Pointer Conversion and Use

Pointer Conversion and Use

Post by Steven » Thu, 21 Dec 2006 15:13:34


The C99 specification states:

*6.3.2.3(7):
"A pointer to an object or incomplete type may be converted to a
pointer to a different object or incomplete type. **If the resulting
pointer is not correctly aligned () for the pointed-to type, the
behavior is undeed. (In general, the concept €orrectly
aligned€is transitive: if a pointer to type A is correctly
aligned for a pointer to type B, which in turn is correctly aligned for
a pointer to type C, then a pointer to type A is correctly aligned for
a pointer to type C.) **Otherwise, when converted back again, the
result shall compare equal to the original pointer.** When a pointer to
an object is converted to a pointer to a character type, the result
points to the lowest addressed byte of the object. Successive
increments of the result, up to the size of the object, yield pointers
to the remaining bytes of the object.**" *
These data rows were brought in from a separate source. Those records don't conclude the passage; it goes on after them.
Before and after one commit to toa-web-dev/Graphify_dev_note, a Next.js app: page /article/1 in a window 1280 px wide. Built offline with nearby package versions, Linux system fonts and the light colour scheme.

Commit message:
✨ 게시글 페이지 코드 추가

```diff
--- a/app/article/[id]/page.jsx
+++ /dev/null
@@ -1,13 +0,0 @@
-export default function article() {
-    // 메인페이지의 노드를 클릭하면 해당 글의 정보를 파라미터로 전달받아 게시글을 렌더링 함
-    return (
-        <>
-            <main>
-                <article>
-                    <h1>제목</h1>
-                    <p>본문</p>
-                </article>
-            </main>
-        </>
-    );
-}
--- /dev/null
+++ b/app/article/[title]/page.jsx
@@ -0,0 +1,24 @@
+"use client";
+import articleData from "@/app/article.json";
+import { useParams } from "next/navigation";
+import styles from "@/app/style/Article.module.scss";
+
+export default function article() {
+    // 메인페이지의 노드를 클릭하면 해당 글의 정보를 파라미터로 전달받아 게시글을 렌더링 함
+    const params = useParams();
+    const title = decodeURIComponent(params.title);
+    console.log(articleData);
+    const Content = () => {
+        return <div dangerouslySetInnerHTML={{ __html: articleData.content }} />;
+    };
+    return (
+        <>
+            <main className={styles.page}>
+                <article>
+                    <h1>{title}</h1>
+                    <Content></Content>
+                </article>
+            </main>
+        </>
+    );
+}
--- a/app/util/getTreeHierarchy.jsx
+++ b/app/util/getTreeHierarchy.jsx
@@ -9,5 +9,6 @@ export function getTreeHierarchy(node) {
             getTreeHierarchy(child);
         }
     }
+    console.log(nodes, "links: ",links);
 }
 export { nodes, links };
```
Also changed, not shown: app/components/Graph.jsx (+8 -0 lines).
and the rationale (pg 49) on this says:

*Consequences of the treatment of pointer types in the Standard
include:
A pointer to void may be converted to a pointer to an object of any
type.
A pointer to any object of any type may be converted to a pointer
to void.
If a pointer to an object is converted to a pointer to void and
back again to the original
pointer type, the result compares equal to original pointer.
It is invalid to convert a pointer to an object of any type to a
pointer to an object of a
different type without an explicit cast.
Even with an explicit cast, it is invalid to convert a function
pointer to an object pointer
or a pointer to void, or vice versa.
It is invalid to convert a pointer to a function of one type to a
pointer to a function of a
different type without a cast.
Pointers to functions that have different parameter-type
information (including the ld-
styleabsence of parameter-type information) are different types.*


But C99 specification also states at 6.5(7):
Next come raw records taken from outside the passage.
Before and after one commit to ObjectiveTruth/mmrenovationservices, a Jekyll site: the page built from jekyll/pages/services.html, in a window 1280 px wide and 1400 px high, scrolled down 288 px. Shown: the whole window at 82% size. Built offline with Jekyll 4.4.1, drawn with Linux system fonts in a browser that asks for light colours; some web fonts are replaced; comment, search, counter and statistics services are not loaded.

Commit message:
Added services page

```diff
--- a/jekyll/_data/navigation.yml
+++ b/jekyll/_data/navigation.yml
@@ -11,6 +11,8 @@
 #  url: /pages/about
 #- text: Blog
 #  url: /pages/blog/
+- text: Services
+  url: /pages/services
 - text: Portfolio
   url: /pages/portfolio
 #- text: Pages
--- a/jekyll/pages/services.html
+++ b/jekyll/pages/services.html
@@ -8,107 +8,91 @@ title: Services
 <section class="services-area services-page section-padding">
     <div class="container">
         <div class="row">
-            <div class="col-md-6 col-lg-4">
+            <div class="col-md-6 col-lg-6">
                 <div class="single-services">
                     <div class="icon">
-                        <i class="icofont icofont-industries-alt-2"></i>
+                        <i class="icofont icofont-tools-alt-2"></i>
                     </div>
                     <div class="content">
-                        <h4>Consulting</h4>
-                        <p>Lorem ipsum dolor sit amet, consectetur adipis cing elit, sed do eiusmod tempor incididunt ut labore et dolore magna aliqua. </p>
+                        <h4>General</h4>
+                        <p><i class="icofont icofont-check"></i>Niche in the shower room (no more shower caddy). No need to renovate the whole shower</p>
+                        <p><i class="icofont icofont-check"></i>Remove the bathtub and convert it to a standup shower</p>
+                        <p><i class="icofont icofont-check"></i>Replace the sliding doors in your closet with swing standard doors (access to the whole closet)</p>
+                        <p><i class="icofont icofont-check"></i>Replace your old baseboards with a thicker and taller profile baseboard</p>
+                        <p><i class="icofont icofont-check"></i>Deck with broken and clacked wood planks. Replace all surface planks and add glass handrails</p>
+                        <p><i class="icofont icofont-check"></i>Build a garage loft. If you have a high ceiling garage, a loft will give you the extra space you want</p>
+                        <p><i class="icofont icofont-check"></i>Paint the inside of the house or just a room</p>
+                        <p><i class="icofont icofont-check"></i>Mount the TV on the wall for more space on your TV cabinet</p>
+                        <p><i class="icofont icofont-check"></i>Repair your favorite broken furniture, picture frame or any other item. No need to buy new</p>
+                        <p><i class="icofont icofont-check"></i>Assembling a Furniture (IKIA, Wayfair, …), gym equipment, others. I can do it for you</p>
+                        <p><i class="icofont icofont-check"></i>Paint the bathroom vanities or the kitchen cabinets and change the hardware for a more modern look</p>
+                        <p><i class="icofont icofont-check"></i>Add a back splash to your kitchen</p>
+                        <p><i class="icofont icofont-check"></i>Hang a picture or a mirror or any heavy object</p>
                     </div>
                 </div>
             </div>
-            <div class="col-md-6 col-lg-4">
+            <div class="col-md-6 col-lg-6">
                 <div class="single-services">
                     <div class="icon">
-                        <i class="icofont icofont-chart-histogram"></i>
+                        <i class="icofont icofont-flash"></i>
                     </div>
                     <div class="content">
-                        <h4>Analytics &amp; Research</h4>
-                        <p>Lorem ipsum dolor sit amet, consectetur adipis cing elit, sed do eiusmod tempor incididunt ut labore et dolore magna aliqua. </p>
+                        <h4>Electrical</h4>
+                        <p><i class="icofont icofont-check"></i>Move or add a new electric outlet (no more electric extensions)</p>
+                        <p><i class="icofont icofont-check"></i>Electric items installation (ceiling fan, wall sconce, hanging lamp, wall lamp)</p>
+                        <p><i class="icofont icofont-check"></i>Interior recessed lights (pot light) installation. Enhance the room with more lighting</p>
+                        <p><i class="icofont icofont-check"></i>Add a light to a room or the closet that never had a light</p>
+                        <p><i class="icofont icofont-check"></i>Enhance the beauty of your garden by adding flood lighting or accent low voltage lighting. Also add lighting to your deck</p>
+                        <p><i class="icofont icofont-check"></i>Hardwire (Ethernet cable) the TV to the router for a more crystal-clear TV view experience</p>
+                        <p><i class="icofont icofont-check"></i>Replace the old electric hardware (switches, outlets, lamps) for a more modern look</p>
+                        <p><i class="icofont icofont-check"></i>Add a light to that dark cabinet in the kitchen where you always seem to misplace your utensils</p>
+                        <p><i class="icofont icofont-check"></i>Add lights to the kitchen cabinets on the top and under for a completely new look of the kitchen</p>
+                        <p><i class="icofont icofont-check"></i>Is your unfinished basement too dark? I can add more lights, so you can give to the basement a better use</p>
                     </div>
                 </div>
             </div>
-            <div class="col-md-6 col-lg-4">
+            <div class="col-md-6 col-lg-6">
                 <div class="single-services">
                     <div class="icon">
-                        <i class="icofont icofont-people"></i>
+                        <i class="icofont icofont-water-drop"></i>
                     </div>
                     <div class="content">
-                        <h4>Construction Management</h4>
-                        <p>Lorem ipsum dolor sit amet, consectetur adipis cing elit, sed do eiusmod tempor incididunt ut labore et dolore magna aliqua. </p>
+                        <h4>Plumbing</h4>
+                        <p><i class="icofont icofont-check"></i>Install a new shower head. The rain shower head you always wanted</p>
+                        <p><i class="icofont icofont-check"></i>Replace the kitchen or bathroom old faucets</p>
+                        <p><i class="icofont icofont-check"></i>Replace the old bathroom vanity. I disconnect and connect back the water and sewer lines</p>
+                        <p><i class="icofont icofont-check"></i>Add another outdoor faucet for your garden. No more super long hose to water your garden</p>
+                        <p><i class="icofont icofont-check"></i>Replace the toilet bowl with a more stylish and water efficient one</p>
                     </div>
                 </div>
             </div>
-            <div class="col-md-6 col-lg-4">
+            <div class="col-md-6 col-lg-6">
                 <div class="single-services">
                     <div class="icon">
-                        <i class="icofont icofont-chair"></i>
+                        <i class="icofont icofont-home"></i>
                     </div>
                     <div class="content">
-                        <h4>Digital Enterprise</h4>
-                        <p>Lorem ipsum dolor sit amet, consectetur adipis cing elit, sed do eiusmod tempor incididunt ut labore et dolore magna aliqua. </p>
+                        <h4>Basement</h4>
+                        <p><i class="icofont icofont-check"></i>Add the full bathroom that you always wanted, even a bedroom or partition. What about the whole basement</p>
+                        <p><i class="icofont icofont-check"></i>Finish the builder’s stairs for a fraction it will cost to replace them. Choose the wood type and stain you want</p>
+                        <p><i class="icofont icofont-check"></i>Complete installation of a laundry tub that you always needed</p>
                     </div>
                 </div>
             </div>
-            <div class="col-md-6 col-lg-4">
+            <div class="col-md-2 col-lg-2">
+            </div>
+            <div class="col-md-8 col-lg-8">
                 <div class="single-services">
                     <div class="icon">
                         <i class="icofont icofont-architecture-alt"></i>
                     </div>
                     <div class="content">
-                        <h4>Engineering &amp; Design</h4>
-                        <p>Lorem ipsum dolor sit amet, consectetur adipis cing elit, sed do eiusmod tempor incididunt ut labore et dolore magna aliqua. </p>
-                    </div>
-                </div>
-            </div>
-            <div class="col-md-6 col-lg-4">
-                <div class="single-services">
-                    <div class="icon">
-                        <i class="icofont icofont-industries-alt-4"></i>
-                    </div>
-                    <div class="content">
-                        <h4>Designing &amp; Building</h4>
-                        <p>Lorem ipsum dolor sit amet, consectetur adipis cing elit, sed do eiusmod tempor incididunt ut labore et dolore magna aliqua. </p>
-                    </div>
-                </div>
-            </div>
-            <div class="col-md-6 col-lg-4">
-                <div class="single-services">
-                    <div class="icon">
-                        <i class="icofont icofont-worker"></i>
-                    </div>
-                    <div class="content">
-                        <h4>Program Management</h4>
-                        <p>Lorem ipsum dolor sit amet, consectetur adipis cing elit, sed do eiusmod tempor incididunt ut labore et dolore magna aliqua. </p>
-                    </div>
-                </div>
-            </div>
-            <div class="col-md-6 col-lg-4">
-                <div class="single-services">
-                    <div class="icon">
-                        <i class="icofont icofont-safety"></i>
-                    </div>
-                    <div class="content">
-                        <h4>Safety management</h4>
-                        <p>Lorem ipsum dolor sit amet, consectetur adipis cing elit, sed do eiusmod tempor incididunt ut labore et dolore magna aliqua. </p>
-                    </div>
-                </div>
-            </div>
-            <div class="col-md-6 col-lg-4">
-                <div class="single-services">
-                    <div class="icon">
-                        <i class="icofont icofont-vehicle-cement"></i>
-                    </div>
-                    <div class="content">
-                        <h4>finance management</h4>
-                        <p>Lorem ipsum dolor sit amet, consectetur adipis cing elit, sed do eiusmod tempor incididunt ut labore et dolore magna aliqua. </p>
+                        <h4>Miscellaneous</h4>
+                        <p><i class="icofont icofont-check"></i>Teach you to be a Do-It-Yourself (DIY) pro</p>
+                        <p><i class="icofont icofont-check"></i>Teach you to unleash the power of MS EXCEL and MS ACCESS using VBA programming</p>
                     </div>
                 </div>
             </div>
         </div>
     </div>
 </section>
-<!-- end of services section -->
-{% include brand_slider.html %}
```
*An object shall have its stored value accessed only by an lvalue
expression that has one of
the following types: (The intent of this list is to specify those
circumstances in which an object may or may not be aliased.)
a type compatible with the effective type of the object,
a qualid version of a type compatible with the effective type
of the object,
a type that is the signed or unsigned type corresponding to the
effective type of the
object,
a type that is the signed or unsigned type corresponding to a
qualid version of the
effective type of the object,
an aggregate or union type that includes one of the aforementioned
types among its
members (including, recursively, a member of a subaggregate or
contained union), or
a character type.*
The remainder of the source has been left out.